The Committee also recommended R&D to identify electrode materials that would be more field-emission resistant. Consequently, ion-implantation studies are forthcoming in collaboration with W&M. The procedures underlying these studies can also be applied to alternative metals, particularly titanium, and to coatings such as diamond-like coatings. The Committee recommends this R&D effort continue long-term in parallel with the incremental upgrades discussed above.
The idea of tapering the lip of the cathode ball was investigated but found to increase the surface gradient; consequently, the idea was abandoned.
(1e) Incorporate new procedures and hardware developed by the polarized
source group that could benefit FEL gun operation.
Status: Hardware involved with deuterium-cleaning the wafers for the FEL gun was checked in consultation with members of the Polarized Source Group. It was modified to provide improved vacuum near the cathode surface during cleaning. As mentioned above, the QEs of newly-installed cathodes have been good: a few percent, which is better than the historical values of a few tenths of a percent, but worse than the values of around ten percent achieved by the Polarized Source Group in CEBAF's sources. Because the QE checks were done only after the hardware was modified, there is no data to indicate whether the modification improved the pre-HV-processing QEs.

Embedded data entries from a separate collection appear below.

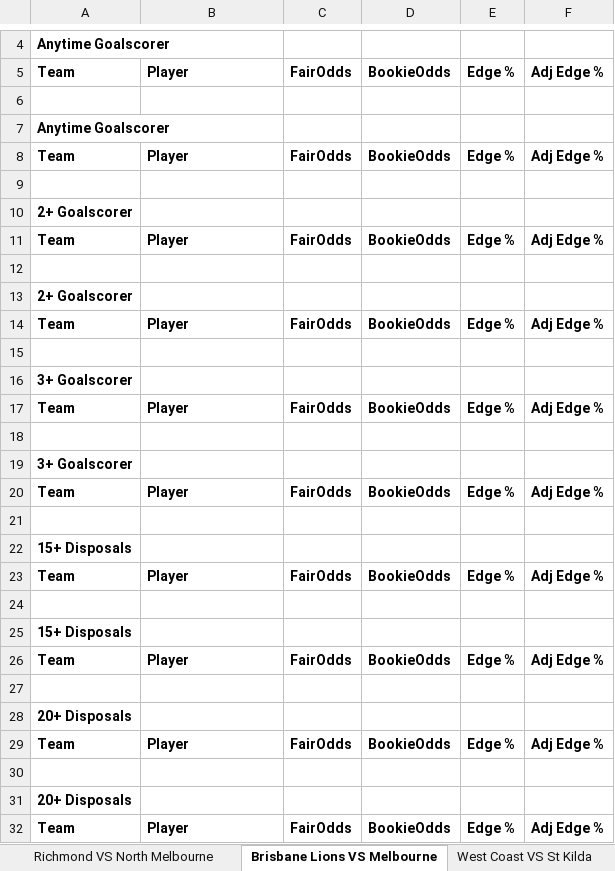
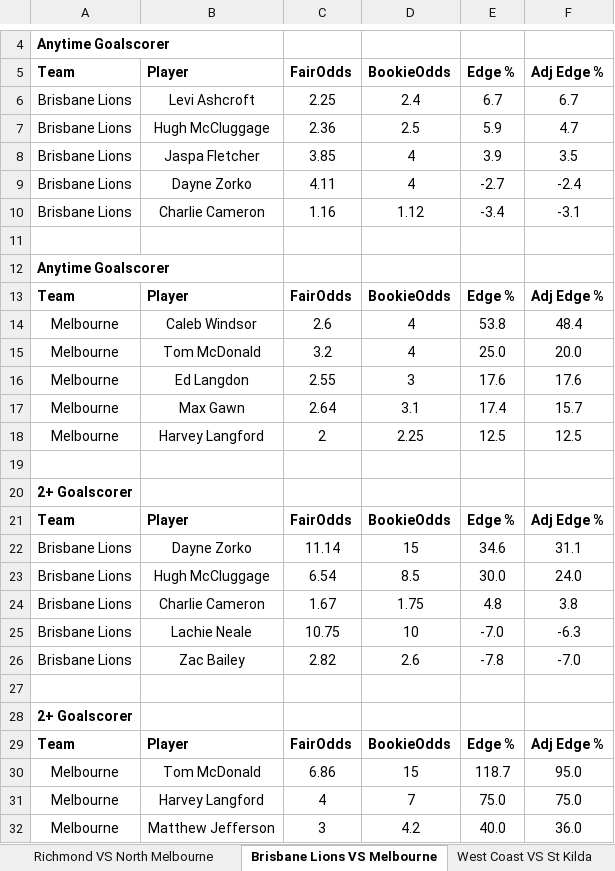
Before and after one commit to aflmodel/afl-dashboard-app, an Excel workbook: Export_simple.xlsx, sheet Brisbane Lions VS Melbourne, drawn as a sheet; only a part is shown, gaps mark what is left out; the shorter side is filled out with more unchanged rows; values as stored, in another font and other column widths than the file's, no borders; the diff covers the shown part only; the diff names each change by its address in the sheet, - before the commit and + after, or states it on an @@ line.

```diff
--- a/Export_simple.xlsx (sheet Brisbane Lions VS Melbourne)
+++ b/Export_simple.xlsx (sheet Brisbane Lions VS Melbourne)
+row 6: Brisbane Lions | Levi Ashcroft | 2.25 | 2.4 | 6.7 | 6.7
+row 7: Brisbane Lions | Hugh McCluggage | 2.36 | 2.5 | 5.9 | 4.7
+row 8: Brisbane Lions | Jaspa Fletcher | 3.85 | 4 | 3.9 | 3.5
+row 9: Brisbane Lions | Dayne Zorko | 4.11 | 4 | -2.7 | -2.4
+row 10: Brisbane Lions | Charlie Cameron | 1.16 | 1.12 | -3.4 | -3.1
+row 14: Melbourne | Caleb Windsor | 2.6 | 4 | 53.8 | 48.4
+row 15: Melbourne | Tom McDonald | 3.2 | 4 | 25.0 | 20.0
+row 16: Melbourne | Ed Langdon | 2.55 | 3 | 17.6 | 17.6
+row 17: Melbourne | Max Gawn | 2.64 | 3.1 | 17.4 | 15.7
+row 18: Melbourne | Harvey Langford | 2 | 2.25 | 12.5 | 12.5
+row 22: Brisbane Lions | Dayne Zorko | 11.14 | 15 | 34.6 | 31.1
+row 23: Brisbane Lions | Hugh McCluggage | 6.54 | 8.5 | 30.0 | 24.0
+row 24: Brisbane Lions | Charlie Cameron | 1.67 | 1.75 | 4.8 | 3.8
+row 25: Brisbane Lions | Lachie Neale | 10.75 | 10 | -7.0 | -6.3
+row 26: Brisbane Lions | Zac Bailey | 2.82 | 2.6 | -7.8 | -7.0
+row 30: Melbourne | Tom McDonald | 6.86 | 15 | 118.7 | 95.0
+row 31: Melbourne | Harvey Langford | 4 | 7 | 75.0 | 75.0
+row 32: Melbourne | Matthew Jefferson | 3 | 4.2 | 40.0 | 36.0
```
Also changed, not shown: 52 added rows elsewhere in this sheet, sheet West Coast VS St Kilda, sheet Richmond VS North Melbourne, sheet Port Adelaide VS Geelong, sheet Collingwood VS Adelaide, sheet Gold Coast VS Hawthorn, sheet Sydney VS Carlton, 1 more sheet.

Task 2 -- Upgraded Gun:
(2a) Identify improvements to the existing gun design.
Status: Gun performance has not been an overriding concern at 60 pC bunch charge, and since being installed in the FEL Facility, it has produced bunch charges up to ~90 pC. Prior to replacing the cathode ball, 135 pC bunches (needed for the Upgrade) could not be generated, although during initial testing in the Injector Test Stand, the gun delivered bunch charges in excess of 200 pC. Initial performance of the "new" gun is favorable, yet it has not been tested at 135 pC. Moreover, gun availability has historically been much too low. At this writing there is insufficient data with the "new" gun to make a statement about its availability. Tasks that are now ongoing, as described in (1d) above, should improve availability in any case. The Committee recommends staying the course with the program of incremental improvements, while judiciously documenting the quantitative results of their implementation.
The Committee also recommends, for the record, that early in FY00 a time period be set aside for comprehensive injector tests. The tests should establish (1) the ability of the gun to deliver cw current at 135 pC, (2) its lifetime during that mode of operation, and (3) the delivery of good beam quality from the injector at that bunch charge. The Committee also advises that a 150 MHz capability (e.g., drive laser) be procured as part of the Upgrade Program to allow additional flexibility in commissioning the Upgrade.
(2b) Consider an alternative gun, such as a hybrid rf photogun that
couples a load lock with the front end of the best technology gun being
developed by the Polarized Source Group.
Status: The Committee feels there is insufficient motivation to pursue an alternative gun for the Upgrade, especially in view of the paucity of resources. The dc photocathode gun should suffice, especially given the performance of the "new" gun that shows it is capable of generating well over the 10 mA cw required for the Upgrade.
In view of the findings delineated above, the Committee recommends transitioning to a design effort for the Upgrade gun. Recommended ingredients of the design effort are: